Ahead of Prime Minister Narendra Modi's meeting with US President Donald Trump, the United States has said abrogation of Article 370 is an internal matter of New Delhi.
The US also called on Pakistan to prevent the infiltration of terrorists across the Line of Control (LoC) and to crack down on terrorist groups operating on its territory.
A senior US administration official who briefed reporters on Friday regarding Trump's agenda for the upcoming G7 Summit in Paris said the Kashmir issue between India and Pakistan is expected to come up during the meeting.
"India's decision to rescind Article 370 in Kashmir is an internal decision, but certainly with regional implications. And President Trump will likely want to hear how Prime Minister Modi intends to calm regional tensions in light of this significant move," said the official.
"And certainly, President Trump is also calling on Pakistan to prevent the infiltration of militants across the Line of Control that divides Kashmir and to crack down on groups on its territory that have attacked India in the past," said the official.
Prime Minister Modi will meet Trump on the sidelines of the G7 summit at Biarritz in Paris during the weekend.
The official said that Trump is looking forward to meeting Modi and the two leaders will discuss the strategic partnership and issues like defence cooperation, counterterrorism, and trade.
"President Trump is very much looking forward to his meeting with Indian Prime Minister Modi, where they will discuss the strategic partnership and how they can cooperate more closely on issues like defence cooperation, counterterrorism, and trade," he said.
"We expect the two leaders to build on the very productive discussions they had in Osaka at the G20, as well as the phone call that they held earlier this week. They will look for solutions on the trade front. The U.S. is looking to India to reduce tariffs and open its markets," he added.

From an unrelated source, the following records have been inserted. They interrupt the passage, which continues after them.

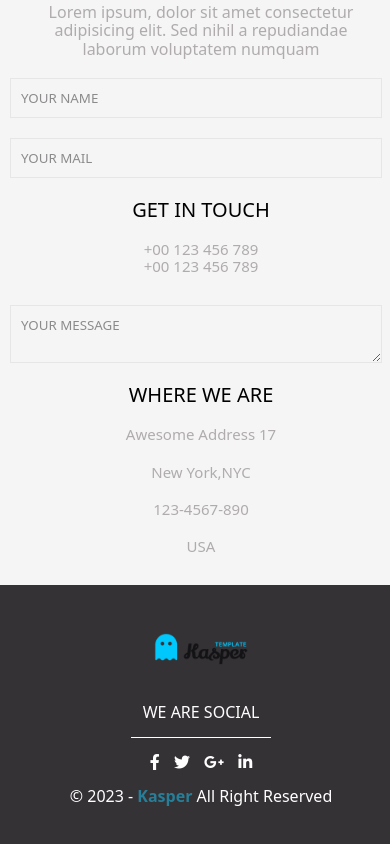
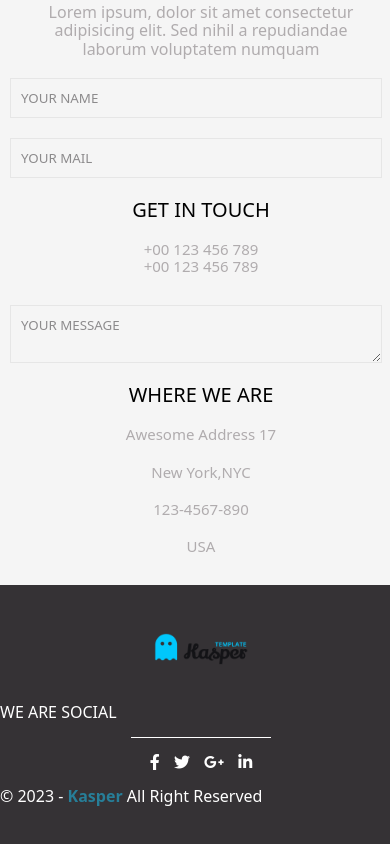
Before and after one commit to AmrElshafii/template-2, a plain HTML site: page index.html in a window 390 px wide. Shown: the part 9936-10780 px from the top of the page. Drawn offline with Linux system fonts and the light colour scheme.

Commit message:
text-aligning

```diff
--- a/css/temp-1.css
+++ b/css/temp-1.css
@@ -1072,7 +1072,6 @@ footer {
     background-color: var(--main-gray, gray);
     padding: 40px 0px;
     color: white;
-    text-align: center;
 }
 
 footer span.line {
@@ -1099,3 +1098,12 @@ footer a i {
 footer a i:hover {
     color: var(--main-aqua, aqua);
 }
+
+@media (max-width: 772px) {
+    footer span {
+        width: 100%;
+    }
+    footer p {
+        width: 100%;
+    }
+}
```
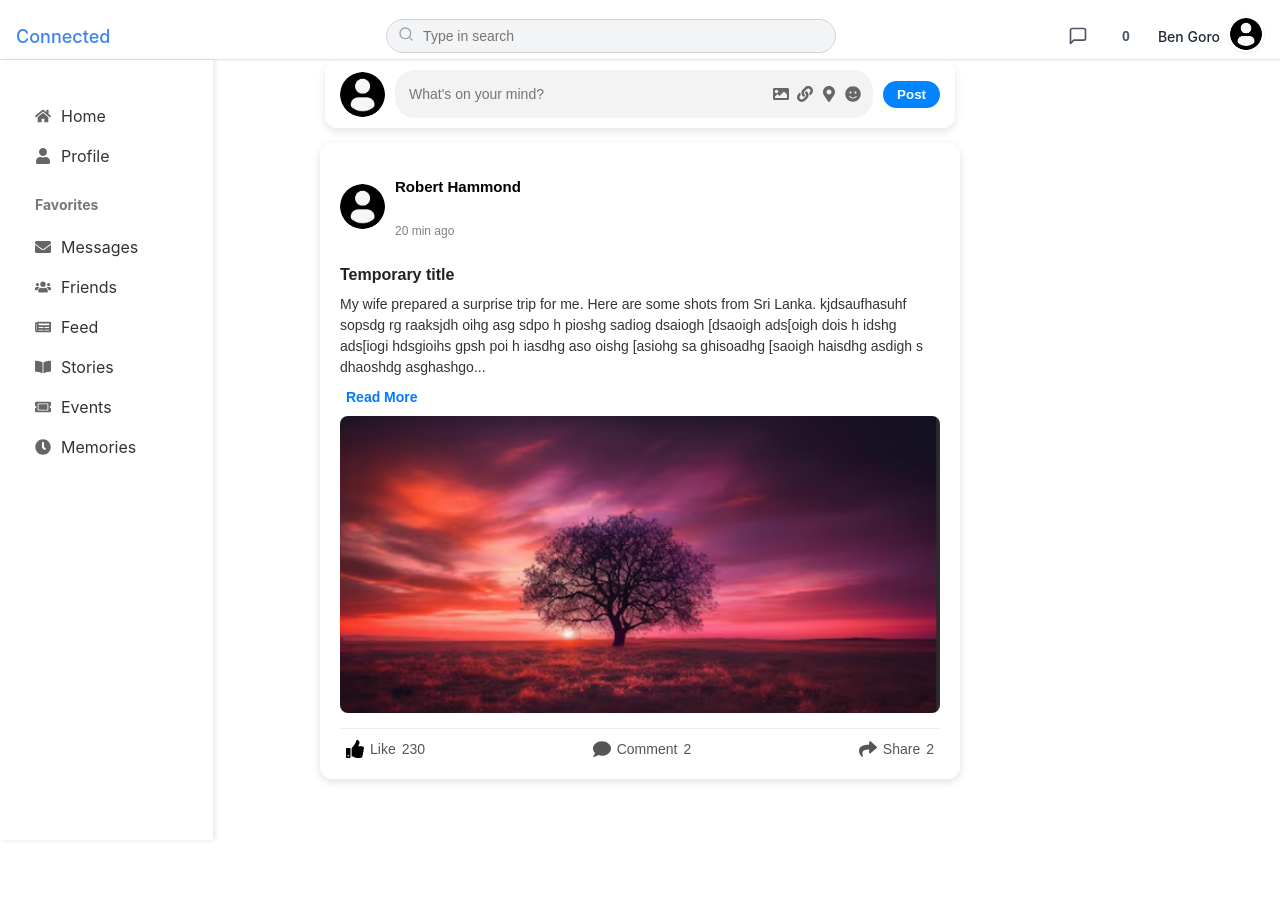
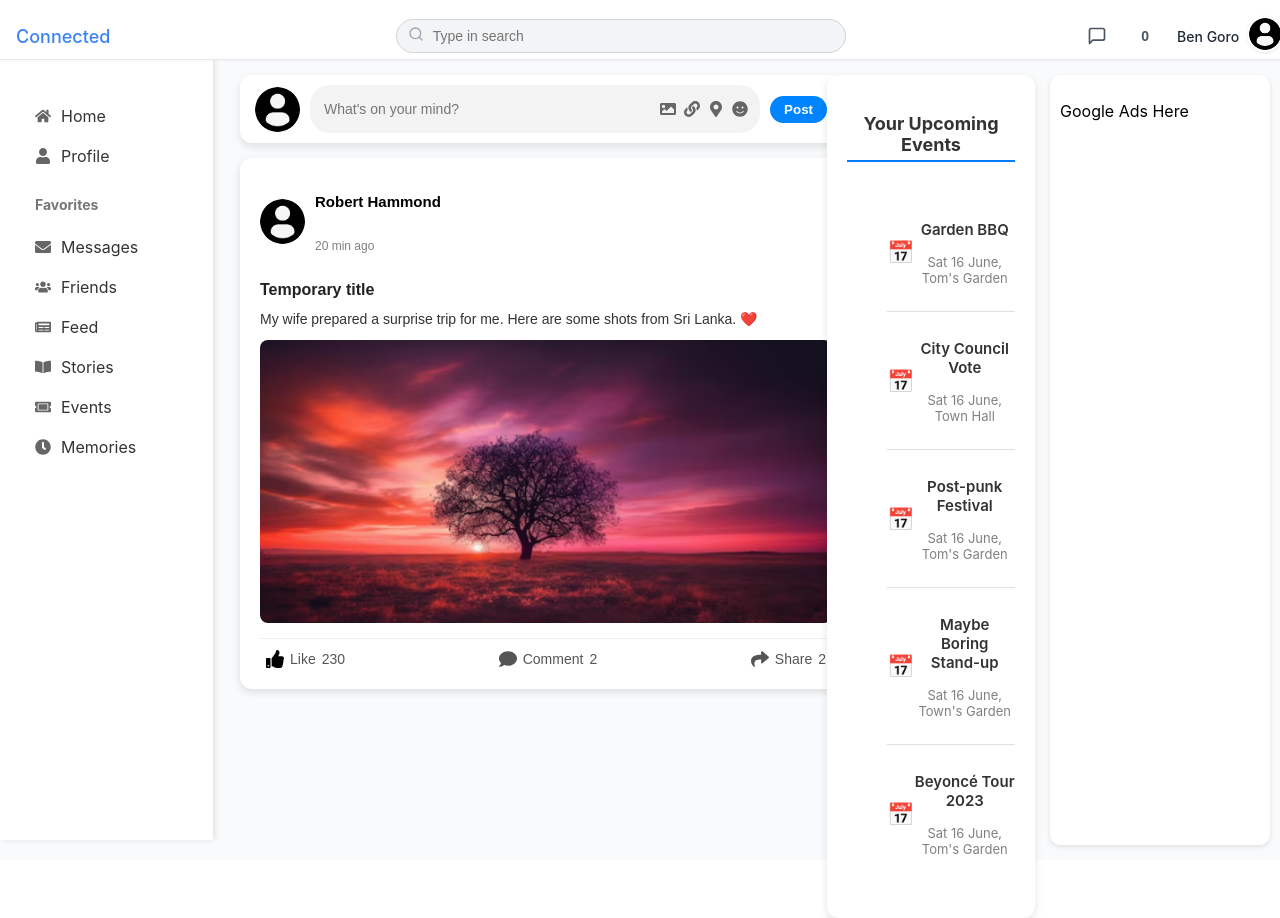
Before and after one commit to sujitavchar/Interviwer, a React (Create React App) app in the folder frontend/: page / in a window 1280 px wide. Before the commit the page ends 800 px from the top, so only its background shows below. Built offline with nearby package versions, Linux system fonts and the light colour scheme.

Commit message:
Created latestevents component

```diff
--- /dev/null
+++ b/frontend/src/components/latestevents.js
@@ -0,0 +1,31 @@
+import React from "react";
+import "../styles/latestevents.css";
+
+const LatestEvents = () => {
+  const events = [
+    { title: "Garden BBQ", date: "Sat 16 June", location: "Tom's Garden" },
+    { title: "City Council Vote", date: "Sat 16 June", location: "Town Hall" },
+    { title: "Post-punk Festival", date: "Sat 16 June", location: "Tom's Garden" },
+    { title: "Maybe Boring Stand-up", date: "Sat 16 June", location: "Town's Garden" },
+    { title: "Beyoncé Tour 2023", date: "Sat 16 June", location: "Tom's Garden" },
+  ];
+
+  return (
+    <div className="events-container">
+      <h3>Your Upcoming Events</h3>
+      <ul>
+        {events.map((event, index) => (
+          <li key={index} className="event-item">
+            <div className="event-icon">📅</div>
+            <div className="event-info">
+              <p className="event-title">{event.title}</p>
+              <p className="event-date">{event.date}, {event.location}</p>
+            </div>
+          </li>
+        ))}
+      </ul>
+    </div>
+  );
+};
+
+export default LatestEvents;
--- a/frontend/src/pages/Home/home.css
+++ b/frontend/src/pages/Home/home.css
@@ -0,0 +1,58 @@
+.home-container {
+    display: flex;
+    height: 100vh;
+    background: #f9fafb;
+}
+
+/* Sidebar Styling */
+.sidebar {
+    width: 230px;  /* Slightly reduced */
+    background: white;
+    padding: 15px;
+    box-shadow: 2px 0 5px rgba(0, 0, 0, 0.1);
+    position: fixed;
+    height: 100vh;
+    overflow-y: auto;
+}
+
+/* Main Content (Feed & Events) */
+.main-content {
+    display: flex;
+    flex: 1;
+    margin-left: 230px; /* Adjusted for fixed sidebar */
+    padding: 15px 10px; /* Reduced padding */
+    gap: 15px; /* Reduced gap */
+}
+
+/* Feed Section */
+.feed {
+    flex: 2.2; /* Slightly increased */
+}
+
+/* Right Sidebar (Events) */
+.right-sidebar {
+    flex: 0.8;  /* Reduced width to create ad space */
+    max-width: 250px;
+}
+
+/* Rightmost Google Ads Space */
+.google-ads {
+    width: 200px; /* Fixed width */
+    background-color: #fff;
+    padding: 10px;
+    border-radius: 10px;
+    box-shadow: 0 2px 5px rgba(0, 0, 0, 0.1);
+}
+
+@media (max-width: 1024px) {
+    .main-content {
+        flex-direction: column;
+        margin-left: 0;
+    }
+    .right-sidebar {
+        max-width: 100%;
+    }
+    .google-ads {
+        display: none; /* Hide ads on smaller screens */
+    }
+}
--- a/frontend/src/pages/Home/home.js
+++ b/frontend/src/pages/Home/home.js
@@ -3,26 +3,42 @@ import './home.css';
 import Sidebar from '../../components/sidebar';
 import Postcard from '../../components/postcard';
 import Post from '../../components/post';
+import Latestevents from '../../components/latestevents';
+
 import profileIcon from "../../assets/profile_image_icon.png";
-import temp from '../../assets/temp.png'
-
+import temp from '../../assets/temp.png';
 
 const HomePage = () => {
   return (
-    <div className="app-container">
+    <div className="home-container">
         <Sidebar/>
+
+        {/* Main Content */}
+        <div className="main-content">
+            <div className="feed">
                 <Postcard/>
                 <Post
                     user={{ name: "Robert Hammond", profilePic: profileIcon }}
                     time="20 min"
                     title= "Temporary title"
-            text="My wife prepared a surprise trip for me. Here are some shots from Sri Lanka. kjdsaufhasuhf sopsdg rg raaksjdh oihg asg sdpo h pioshg sadiog dsaiogh [dsaoigh ads[oigh dois h idshg ads[iogi hdsgioihs gpsh poi h iasdhg aso oishg [asiohg sa ghisoadhg [saoigh   haisdhg asdigh s dhaoshdg asghashgo asdoghashgshghasdgjkhaskjgkjshg sajghashgjh sagsdahghasgdhd asghas;kgh as;dlkh a;dsdlkh a;sdlk ;asddlkh ;sadlkh ;adslgkh ;dslgh ❤️"
+                    text="My wife prepared a surprise trip for me. Here are some shots from Sri Lanka. ❤️"
                     image={temp}
                     likes={230}
                     comments={6}
                     shares={2}
                 />
+            </div>
 
+            {/* Right Sidebar */}
+            <div className="right-sidebar">
+                <Latestevents/>
+            </div>
+
+            {/* Google Ads Space */}
+            <div className="google-ads">
+                <p>Google Ads Here</p>
+            </div>
+        </div>
     </div>
   );
 };
--- /dev/null
+++ b/frontend/src/styles/latestevents.css
@@ -0,0 +1,97 @@
+.events-container {
+    background: white;
+    padding: 20px;
+    border-radius: 12px;
+    box-shadow: 0 4px 8px rgba(0, 0, 0, 0.1);
+    margin-bottom: 20px;
+    text-align: center; /* Centers text-based content */
+    max-width: 320px; /* Ensures container doesn't stretch too wide */
+    margin-left: auto;
+    margin-right: auto;
+}
+
+.events-container h3 {
+    font-size: 18px;
+    margin-bottom: 15px;
+    font-weight: 700;
+    color: #333;
+    border-bottom: 2px solid #007bff;
+    padding-bottom: 5px;
+    display: inline-block;
+}
+
+.event-item {
+    display: flex;
+    align-items: center;
+    justify-content: center; /* Centers items */
+    padding: 12px 0;
+    border-bottom: 1px solid #e0e0e0;
+    transition: background-color 0.2s ease-in-out;
+}
+
+.event-item:last-child {
+    border-bottom: none;
+}
+
+.event-item:hover {
+    background: #f5f7fa;
+    border-radius: 6px;
+}
+
+.event-left {
+    display: flex;
+    align-items: center;
+    gap: 12px;
+}
+
+.event-icon {
+    font-size: 22px;
+    color: #007bff;
+    transition: transform 0.2s ease-in-out;
+}
+
+.event-item:hover .event-icon {
+    transform: scale(1.1);
+}
+
+.event-details {
+    display: flex;
+    flex-direction: column;
+    text-align: left; /* Ensures text is aligned properly */
+}
+
+.event-title {
+    font-weight: 600;
+    font-size: 15px;
+    color: #333;
+}
+
+.event-date {
+    font-size: 13px;
+    color: gray;
+}
+
+/* Responsive */
+@media (max-width: 768px) {
+    .events-container {
+        padding: 15px;
+    }
+
+    .event-item {
+        padding: 10px 0;
+        justify-content: flex-start; /* Align left on small screens */
+    }
+
+    .event-icon {
+        font-size: 20px;
+        margin-right: 8px;
+    }
+
+    .event-title {
+        font-size: 14px;
+    }
+
+    .event-date {
+        font-size: 12px;
+    }
+}
--- a/frontend/src/styles/navbar.css
+++ b/frontend/src/styles/navbar.css
@@ -1,4 +1,8 @@
 /* ResponsiveNavbar.css */
+body {
+  padding-top: 60px; /* Adjust based on your navbar height */
+}
+
 .navbar {
     display: flex;
     flex-wrap: wrap;
@@ -10,6 +14,11 @@
     box-shadow: 0 1px 2px rgba(0, 0, 0, 0.05);
     position: relative;
     height: 27px;
+    position: fixed;  /* Stick the navbar */
+    top: 0;  /* Place it at the top */
+    left: 0;
+    width: 99%;  /* Full width */
+    z-index: 1000;
   }
 
   /* Brand section */
--- a/frontend/src/styles/sidebar.css
+++ b/frontend/src/styles/sidebar.css
@@ -60,7 +60,7 @@
   }
 
   /* Responsive styles */
-  @media (max-width: 768px) {
+  @media (max-width: 800px) {
     .sidebar {
       transform: translateX(-100%);
     }
```
Also changed, not shown: frontend/src/components/eventcard.js (deleted). Lines whose indentation alone changed are shown as unchanged.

After a brief conversation with Pakistan Prime Minister Imran Khan on Tuesday, the US President once again offered his proposal to mediate on Kashmir, despite making it clear before that the ongoing dispute in the region should be resolved bilaterally by India and Pakistan.
Ramping up rhetoric against India, Pakistan has been endlessly trying to involve the international community in the wake of New Delhi's historic decision to change the constitutional status of Jammu and Kashmir. This is despite India's time and again reiteration that the matter is strictly "internal" to the country.
The US official has also said that India never requested for "any mediation".
"We just note that India has not requested any formal mediation. But the President has said, you know, he's friends with both leaders -- both Prime Minister Khan of Pakistan and Prime Minister Modi of India. And he stands ready to assist if they both would like him to do so," the official said.
Adhering to Khan's request on Tuesday, the US President once again offered to mediate on the issue.
Calling Kashmir a "complicated situation", Trump said, "A lot has to do with religion. You have the Hindus, and you have the Muslims. This has been going on for decades."
Last month too, following Trump's initial offer to mediate on Kashmir, New Delhi had categorically denied that Prime Minister Narendra Modi had ever requested the US president to meditate on the issue.
(This story has not been edited by Business Standard staff and is auto-generated from a syndicated feed.)